-- EXERCISE REQUIREMENTS --
Search the records below for the string "typingText", and report each line that contains it.

# # # #

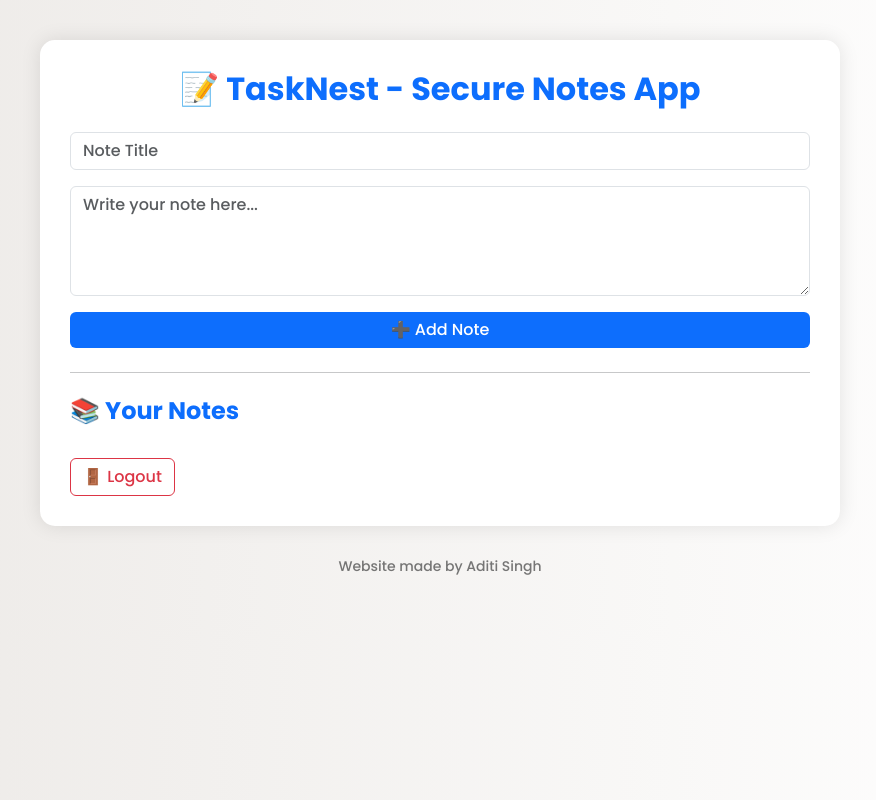
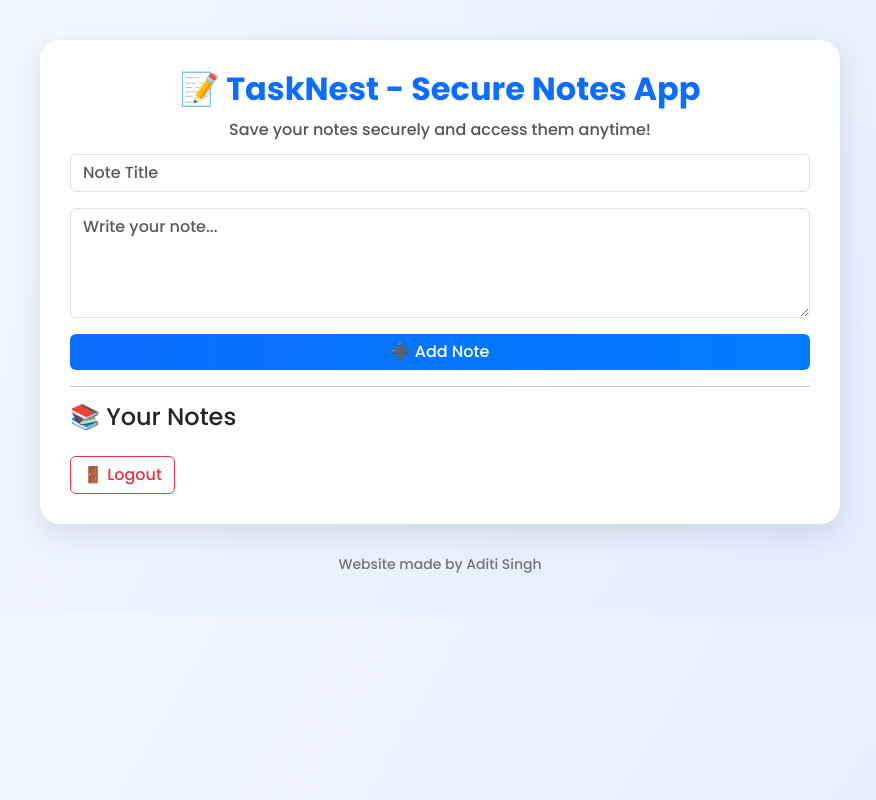
Before and after one commit to aditiisingh0/textnest-app, a plain HTML site: page index.html in a window 1280 px wide. Both pictures are taken after typing "Sample", "Sample123" into the empty fields and a click on the button "🔐 Login / Register". Shown: the whole page, without its empty margins (200-1076 px from the left). Drawn offline with nearby package versions, Linux system fonts and the light colour scheme.

Commit message:
Update index.html

```diff
--- a/index.html
+++ b/index.html
@@ -1,4 +1,3 @@
-<!-- Full Notes App Frontend with Login/Register + Save to LocalStorage -->
 <!DOCTYPE html>
 <html lang="en">
 <head>
@@ -10,132 +9,105 @@
 <style>
   body {
     font-family: 'Poppins', sans-serif;
-      background: linear-gradient(to right, #ece9e6, #ffffff);
+    background: linear-gradient(120deg, #f6f9ff, #e0ebff);
     padding: 40px 20px;
     overflow-x: hidden;
+    animation: fadeIn 1.5s ease-out;
   }
   .container {
     max-width: 800px;
     background: #fff;
     padding: 30px;
-      border-radius: 15px;
-      box-shadow: 0 0 20px rgba(0, 0, 0, 0.1);
-      transform: scale(0.98);
-      animation: zoomIn 0.5s ease-out forwards;
+    border-radius: 20px;
+    box-shadow: 0 10px 30px rgba(0,0,0,0.1);
+    animation: slideUp 0.6s ease-out;
+  }
+  h2 {
+    color: #0d6efd;
+    font-weight: 700;
+    margin-bottom: 10px;
+  }
+  .typing {
+    font-size: 1rem;
+    color: #555;
+    height: 20px;
   }
   .note {
     background-color: #f0f8ff;
     padding: 20px;
     margin-bottom: 15px;
     border-left: 5px solid #0d6efd;
-      border-radius: 10px;
-      transition: transform 0.3s ease-in-out, box-shadow 0.3s;
+    border-radius: 12px;
+    transition: transform 0.3s, box-shadow 0.3s;
+    animation: fadeInUp 0.5s ease;
   }
   .note:hover {
-      transform: scale(1.05);
-      box-shadow: 0 10px 20px rgba(0, 0, 0, 0.15);
+    transform: scale(1.03);
+    box-shadow: 0 10px 20px rgba(0,0,0,0.15);
   }
   .btn-primary {
-      background-color: #0d6efd;
+    background: linear-gradient(90deg, #0d6efd, #007bff);
     border: none;
-      transition: background-color 0.3s ease;
+    transition: all 0.3s ease;
   }
   .btn-primary:hover {
-      background-color: #084298;
+    background: linear-gradient(90deg, #084298, #0056b3);
+    transform: translateY(-2px);
   }
-    .btn-outline-danger {
-      transition: transform 0.3s ease;
-    }
-    .btn-outline-danger:hover {
-      transform: scale(1.05);
-    }
-    h2, h4 {
-      color: #0d6efd;
-      font-weight: 600;
-      transition: color 0.3s ease;
-    }
-    #authSection, #notesSection { display: none; }
   footer {
     margin-top: 30px;
     text-align: center;
     font-size: 14px;
     color: #555;
     opacity: 0.8;
-      transition: opacity 0.3s;
   }
-    footer:hover {
-      opacity: 1;
-    }
-
-    /* Animation for zoom effect */
-    @keyframes zoomIn {
-      0% {
-        transform: scale(0.5);
-        opacity: 0;
-      }
-      100% {
-        transform: scale(1);
-        opacity: 1;
-      }
-    }
-
-    /* Background animation */
-    @keyframes fadeIn {
-      0% {
-        background: linear-gradient(to right, #ece9e6, #ffffff);
-      }
-      100% {
-        background: linear-gradient(to left, #ece9e6, #ffffff);
-      }
-    }
-
-    /* Apply fadeIn animation */
-    body {
-      animation: fadeIn 2s ease-out;
-    }
+  footer:hover { opacity: 1; }
+  @keyframes fadeIn { from {opacity:0;} to {opacity:1;} }
+  @keyframes slideUp { from {transform: translateY(50px); opacity:0;} to {transform: translateY(0); opacity:1;} }
+  @keyframes fadeInUp { from {transform: translateY(20px); opacity:0;} to {transform: translateY(0); opacity:1;} }
 </style>
 </head>
 <body>
 <div class="container">
-    <h2 class="mb-4 text-center">📝 TaskNest - Secure Notes App</h2>
+  <h2 class="text-center">📝 TaskNest - Secure Notes App</h2>
+  <p class="text-center typing"></p>
 
-    <!-- Authentication -->
   <div id="authSection">
     <form id="authForm">
-        <div class="mb-3">
-          <input type="text" id="username" class="form-control" placeholder="Enter Username" required>
-        </div>
-        <div class="mb-3">
-          <input type="password" id="password" class="form-control" placeholder="Enter Password" required>
-        </div>
+      <input type="text" id="username" class="form-control mb-3" placeholder="Enter Username" required>
+      <input type="password" id="password" class="form-control mb-3" placeholder="Enter Password" required>
       <button type="submit" class="btn btn-primary w-100">🔐 Login / Register</button>
     </form>
   </div>
 
-    <!-- Notes App -->
-    <div id="notesSection">
+  <div id="notesSection" style="display:none;">
     <form id="noteForm">
-        <div class="mb-3">
-          <input type="text" id="title" class="form-control" placeholder="Note Title" required>
-        </div>
-        <div class="mb-3">
-          <textarea id="content" class="form-control" placeholder="Write your note here..." rows="4" required></textarea>
-        </div>
+      <input type="text" id="title" class="form-control mb-3" placeholder="Note Title" required>
+      <textarea id="content" class="form-control mb-3" placeholder="Write your note..." rows="4" required></textarea>
       <button type="submit" class="btn btn-primary w-100">➕ Add Note</button>
     </form>
-
-      <hr class="my-4">
-      <h4 class="mb-3">📚 Your Notes</h4>
+    <hr>
+    <h4>📚 Your Notes</h4>
     <div id="notesContainer"></div>
     <button class="btn btn-outline-danger mt-3" onclick="logout()">🚪 Logout</button>
   </div>
 </div>
 
-  <footer>
-    <p>Website made by Aditi Singh</p>
-  </footer>
+<footer>Website made by Aditi Singh</footer>
 
 <script>
+const typingEl = document.querySelector('.typing');
+const typingText = "Save your notes securely and access them anytime!";
+let i = 0;
+function typeEffect(){
+  if(i < typingText.length){
+    typingEl.innerHTML += typingText.charAt(i);
+    i++;
+    setTimeout(typeEffect, 50);
+  }
+}
+typeEffect();
+
 const notesContainer = document.getElementById("notesContainer");
 const noteForm = document.getElementById("noteForm");
 const authForm = document.getElementById("authForm");
@@ -144,8 +116,8 @@
 
 let currentUser = localStorage.getItem("currentUser");
 
-    function showSection() {
-      if (currentUser) {
+function showSection(){
+  if(currentUser){
     authSection.style.display = "none";
     notesSection.style.display = "block";
     loadNotes();
@@ -155,18 +127,15 @@
   }
 }
 
-    authForm.addEventListener("submit", function(e) {
+authForm.addEventListener("submit", function(e){
   e.preventDefault();
   const username = document.getElementById("username").value.trim();
   const password = document.getElementById("password").value;
-      if (!username || !password) return;
-
   const users = JSON.parse(localStorage.getItem("users") || '{}');
-      if (users[username] && users[username] !== password) {
+  if(users[username] && users[username] !== password){
     alert("Incorrect password!");
     return;
   }
-
   users[username] = password;
   localStorage.setItem("users", JSON.stringify(users));
   localStorage.setItem("currentUser", username);
@@ -174,12 +143,10 @@
   showSection();
 });
 
-    noteForm.addEventListener("submit", function(e) {
+noteForm.addEventListener("submit", function(e){
   e.preventDefault();
   const title = document.getElementById("title").value.trim();
   const content = document.getElementById("content").value.trim();
-      if (!title || !content) return;
-
   const note = { title, content };
   let notes = JSON.parse(localStorage.getItem(`notes_${currentUser}`) || "[]");
   notes.unshift(note);
@@ -188,7 +155,7 @@
   loadNotes();
 });
 
-    function loadNotes() {
+function loadNotes(){
   notesContainer.innerHTML = "";
   const notes = JSON.parse(localStorage.getItem(`notes_${currentUser}`) || "[]");
   notes.forEach(note => {
@@ -199,7 +166,7 @@
   });
 }
 
-    function logout() {
+function logout(){
   localStorage.removeItem("currentUser");
   currentUser = null;
   showSection();
```
Lines whose indentation alone changed are shown as unchanged.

# # # #

-- EXPECTED ANSWER --
+const typingText = "Save your notes securely and access them anytime!";
+  if(i < typingText.length){
+    typingEl.innerHTML += typingText.charAt(i);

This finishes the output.